However, you can’t just enter a software company and get a job. Pursuing an education can boost your resume, develop your skills, and connect you with great professionals. You can pursue bootcamps or college education, each with advantages and disadvantages. Here’s how you should decide what education to get.
Software Engineer Bootcamps
Bootcamps are intensive programs that train students in a few months, teaching them how to code and find careers in the software engineering industry. Every bootcamp is different. Some camps are for young people, including high school students, while others are for older professionals. Some programs focus on web development, yet others focus on more technical aspects of software engineering.
Related: Best Coding Bootcamps 2022
Bootcamps offer hands-on, interactive instruction. You can receive lectures, but you will make codes and websites with help from professional teachers. At the end of the coding bootcamp, you will have a portfolio of projects you can use to get into college or obtain a job.
Many camps have partnerships with schools, career centers, and other institutions, giving you access to their resources. Some have their own career support services that can help you with writing a resume and portfolio. If you need tutoring help, many camps have networks where you can get assistance for free.
Your numerous options for camps give you flexibility. You can select a part-time or full-time program. You can attend classes and workshops on weekends, at night, and in the morning. You can attend online classes, many of which are more affordable than in-person programs.

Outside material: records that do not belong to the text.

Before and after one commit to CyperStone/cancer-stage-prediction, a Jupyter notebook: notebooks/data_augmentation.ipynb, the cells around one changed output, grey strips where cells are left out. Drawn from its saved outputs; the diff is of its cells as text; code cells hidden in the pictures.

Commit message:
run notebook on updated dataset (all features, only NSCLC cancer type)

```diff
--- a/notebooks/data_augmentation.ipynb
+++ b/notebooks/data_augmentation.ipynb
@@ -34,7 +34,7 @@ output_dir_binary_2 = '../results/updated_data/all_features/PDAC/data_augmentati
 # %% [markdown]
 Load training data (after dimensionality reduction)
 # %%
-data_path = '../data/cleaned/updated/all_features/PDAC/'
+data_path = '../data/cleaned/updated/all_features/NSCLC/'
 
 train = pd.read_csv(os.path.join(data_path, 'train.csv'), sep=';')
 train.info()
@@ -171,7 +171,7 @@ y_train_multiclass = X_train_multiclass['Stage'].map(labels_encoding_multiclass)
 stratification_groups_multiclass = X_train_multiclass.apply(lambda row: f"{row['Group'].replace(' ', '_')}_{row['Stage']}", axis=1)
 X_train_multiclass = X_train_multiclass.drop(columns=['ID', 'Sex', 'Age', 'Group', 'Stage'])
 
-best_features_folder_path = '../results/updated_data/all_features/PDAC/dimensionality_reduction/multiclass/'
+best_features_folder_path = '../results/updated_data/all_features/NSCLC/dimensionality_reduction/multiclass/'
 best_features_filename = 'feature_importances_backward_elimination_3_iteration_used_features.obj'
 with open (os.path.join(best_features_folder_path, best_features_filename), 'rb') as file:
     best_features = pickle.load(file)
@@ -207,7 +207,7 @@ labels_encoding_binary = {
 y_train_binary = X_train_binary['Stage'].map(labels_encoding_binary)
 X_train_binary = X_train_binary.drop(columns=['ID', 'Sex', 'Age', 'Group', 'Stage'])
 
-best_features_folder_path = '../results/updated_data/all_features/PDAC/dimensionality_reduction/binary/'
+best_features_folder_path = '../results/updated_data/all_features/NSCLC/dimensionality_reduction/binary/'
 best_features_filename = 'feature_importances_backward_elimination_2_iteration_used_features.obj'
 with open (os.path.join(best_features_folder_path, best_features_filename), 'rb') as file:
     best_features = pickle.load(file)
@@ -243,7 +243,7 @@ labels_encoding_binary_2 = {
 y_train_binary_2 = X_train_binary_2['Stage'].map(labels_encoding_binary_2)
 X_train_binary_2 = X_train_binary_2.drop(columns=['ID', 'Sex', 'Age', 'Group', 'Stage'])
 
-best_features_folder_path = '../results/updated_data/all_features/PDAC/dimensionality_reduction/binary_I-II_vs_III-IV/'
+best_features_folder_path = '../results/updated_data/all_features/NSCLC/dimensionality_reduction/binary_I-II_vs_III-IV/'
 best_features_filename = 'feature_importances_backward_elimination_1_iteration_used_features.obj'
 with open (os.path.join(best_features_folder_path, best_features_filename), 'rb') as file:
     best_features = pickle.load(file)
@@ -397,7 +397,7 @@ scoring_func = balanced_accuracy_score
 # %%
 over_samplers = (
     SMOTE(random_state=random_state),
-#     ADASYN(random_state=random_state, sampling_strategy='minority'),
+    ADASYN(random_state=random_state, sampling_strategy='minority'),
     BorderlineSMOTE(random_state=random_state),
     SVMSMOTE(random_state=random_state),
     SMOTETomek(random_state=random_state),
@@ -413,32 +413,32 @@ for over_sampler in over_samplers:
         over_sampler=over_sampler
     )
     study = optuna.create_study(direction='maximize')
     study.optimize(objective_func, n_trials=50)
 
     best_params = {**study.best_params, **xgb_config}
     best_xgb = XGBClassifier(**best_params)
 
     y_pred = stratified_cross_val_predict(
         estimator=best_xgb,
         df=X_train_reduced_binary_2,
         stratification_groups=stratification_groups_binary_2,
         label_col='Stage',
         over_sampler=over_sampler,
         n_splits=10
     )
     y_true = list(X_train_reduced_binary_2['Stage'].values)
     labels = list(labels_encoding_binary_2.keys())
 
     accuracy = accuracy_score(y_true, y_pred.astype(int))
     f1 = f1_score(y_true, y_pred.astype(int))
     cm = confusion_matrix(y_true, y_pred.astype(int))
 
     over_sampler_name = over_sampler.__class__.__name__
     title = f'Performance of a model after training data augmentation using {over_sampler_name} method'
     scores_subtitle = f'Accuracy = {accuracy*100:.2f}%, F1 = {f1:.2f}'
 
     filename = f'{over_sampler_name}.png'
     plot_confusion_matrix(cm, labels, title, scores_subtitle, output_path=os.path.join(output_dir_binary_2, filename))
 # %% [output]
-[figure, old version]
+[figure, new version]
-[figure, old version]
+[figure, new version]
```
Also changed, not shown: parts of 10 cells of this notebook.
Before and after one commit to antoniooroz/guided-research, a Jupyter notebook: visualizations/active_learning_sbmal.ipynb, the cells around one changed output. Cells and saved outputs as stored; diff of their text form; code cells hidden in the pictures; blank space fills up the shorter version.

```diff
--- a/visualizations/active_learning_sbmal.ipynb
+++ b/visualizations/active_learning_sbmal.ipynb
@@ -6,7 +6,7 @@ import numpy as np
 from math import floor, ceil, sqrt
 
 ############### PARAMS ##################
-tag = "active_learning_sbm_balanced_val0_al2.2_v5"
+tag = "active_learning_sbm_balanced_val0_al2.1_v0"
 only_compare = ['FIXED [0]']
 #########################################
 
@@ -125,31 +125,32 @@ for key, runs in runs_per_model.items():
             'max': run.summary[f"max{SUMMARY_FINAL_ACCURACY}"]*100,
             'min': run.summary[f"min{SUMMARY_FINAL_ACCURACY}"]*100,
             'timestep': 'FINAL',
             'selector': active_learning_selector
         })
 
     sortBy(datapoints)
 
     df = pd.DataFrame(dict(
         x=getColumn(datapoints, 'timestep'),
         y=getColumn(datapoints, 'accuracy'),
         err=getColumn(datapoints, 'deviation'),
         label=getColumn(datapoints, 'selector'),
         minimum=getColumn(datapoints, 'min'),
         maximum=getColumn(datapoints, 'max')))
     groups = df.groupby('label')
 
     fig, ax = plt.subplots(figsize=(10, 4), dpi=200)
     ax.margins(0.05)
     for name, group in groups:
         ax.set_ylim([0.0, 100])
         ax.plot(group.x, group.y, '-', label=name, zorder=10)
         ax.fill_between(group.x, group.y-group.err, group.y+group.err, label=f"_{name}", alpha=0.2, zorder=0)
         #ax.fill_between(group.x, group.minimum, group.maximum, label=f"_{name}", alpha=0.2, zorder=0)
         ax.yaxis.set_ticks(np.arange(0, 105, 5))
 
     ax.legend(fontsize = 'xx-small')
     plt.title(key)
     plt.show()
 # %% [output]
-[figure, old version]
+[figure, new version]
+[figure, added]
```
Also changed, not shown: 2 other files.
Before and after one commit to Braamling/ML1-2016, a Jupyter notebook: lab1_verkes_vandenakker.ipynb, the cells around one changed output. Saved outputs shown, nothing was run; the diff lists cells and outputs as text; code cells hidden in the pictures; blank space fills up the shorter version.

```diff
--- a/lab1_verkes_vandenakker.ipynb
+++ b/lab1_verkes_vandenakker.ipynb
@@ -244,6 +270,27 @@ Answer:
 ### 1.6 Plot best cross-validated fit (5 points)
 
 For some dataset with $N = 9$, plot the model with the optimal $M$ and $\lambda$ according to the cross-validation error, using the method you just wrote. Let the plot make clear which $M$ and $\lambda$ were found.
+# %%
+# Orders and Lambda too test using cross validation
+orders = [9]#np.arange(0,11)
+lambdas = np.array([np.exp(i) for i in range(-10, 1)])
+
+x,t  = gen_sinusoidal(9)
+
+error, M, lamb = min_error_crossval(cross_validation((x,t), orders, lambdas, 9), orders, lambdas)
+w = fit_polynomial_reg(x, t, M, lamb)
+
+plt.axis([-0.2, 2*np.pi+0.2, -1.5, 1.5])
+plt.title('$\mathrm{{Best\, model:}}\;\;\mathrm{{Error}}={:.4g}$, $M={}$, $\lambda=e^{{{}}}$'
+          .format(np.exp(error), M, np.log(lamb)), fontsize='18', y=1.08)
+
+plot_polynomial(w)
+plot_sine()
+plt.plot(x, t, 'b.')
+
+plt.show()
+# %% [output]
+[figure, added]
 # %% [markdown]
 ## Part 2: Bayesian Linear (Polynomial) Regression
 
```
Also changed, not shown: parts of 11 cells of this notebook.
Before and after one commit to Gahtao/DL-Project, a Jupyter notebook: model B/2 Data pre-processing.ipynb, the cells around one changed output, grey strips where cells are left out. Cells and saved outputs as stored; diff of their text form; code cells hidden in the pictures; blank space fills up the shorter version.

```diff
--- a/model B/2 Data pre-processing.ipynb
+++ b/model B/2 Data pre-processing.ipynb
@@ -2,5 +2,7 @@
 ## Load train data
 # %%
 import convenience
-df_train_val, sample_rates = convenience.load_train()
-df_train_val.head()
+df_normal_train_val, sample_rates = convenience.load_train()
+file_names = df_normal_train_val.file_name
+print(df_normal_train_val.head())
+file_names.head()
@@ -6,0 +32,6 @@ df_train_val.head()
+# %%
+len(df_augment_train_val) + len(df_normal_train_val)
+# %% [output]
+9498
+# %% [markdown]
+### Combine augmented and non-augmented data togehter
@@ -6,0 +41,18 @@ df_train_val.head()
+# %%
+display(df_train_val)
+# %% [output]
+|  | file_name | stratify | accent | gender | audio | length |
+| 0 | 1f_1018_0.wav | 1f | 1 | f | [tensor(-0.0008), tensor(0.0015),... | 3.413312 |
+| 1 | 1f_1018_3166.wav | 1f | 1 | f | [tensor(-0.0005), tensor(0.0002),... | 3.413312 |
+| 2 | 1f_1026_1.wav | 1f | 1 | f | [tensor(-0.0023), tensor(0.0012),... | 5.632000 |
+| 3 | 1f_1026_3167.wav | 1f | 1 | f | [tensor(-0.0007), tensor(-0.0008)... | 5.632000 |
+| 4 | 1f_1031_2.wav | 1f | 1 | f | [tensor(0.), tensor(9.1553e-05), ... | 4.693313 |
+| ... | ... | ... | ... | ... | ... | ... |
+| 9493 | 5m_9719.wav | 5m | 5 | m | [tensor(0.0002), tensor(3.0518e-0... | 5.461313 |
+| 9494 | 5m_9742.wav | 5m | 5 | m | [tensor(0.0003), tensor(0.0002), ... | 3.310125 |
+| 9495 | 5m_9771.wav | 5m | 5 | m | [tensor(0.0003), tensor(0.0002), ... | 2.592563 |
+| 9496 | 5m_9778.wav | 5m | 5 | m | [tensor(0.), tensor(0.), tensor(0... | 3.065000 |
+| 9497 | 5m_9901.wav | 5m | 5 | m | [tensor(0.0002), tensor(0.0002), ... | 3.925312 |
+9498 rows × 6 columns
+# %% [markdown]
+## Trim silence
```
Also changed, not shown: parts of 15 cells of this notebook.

All camps have structured curriculums and courses. You will learn the basics at first and then develop your skills over time, learning more technical details.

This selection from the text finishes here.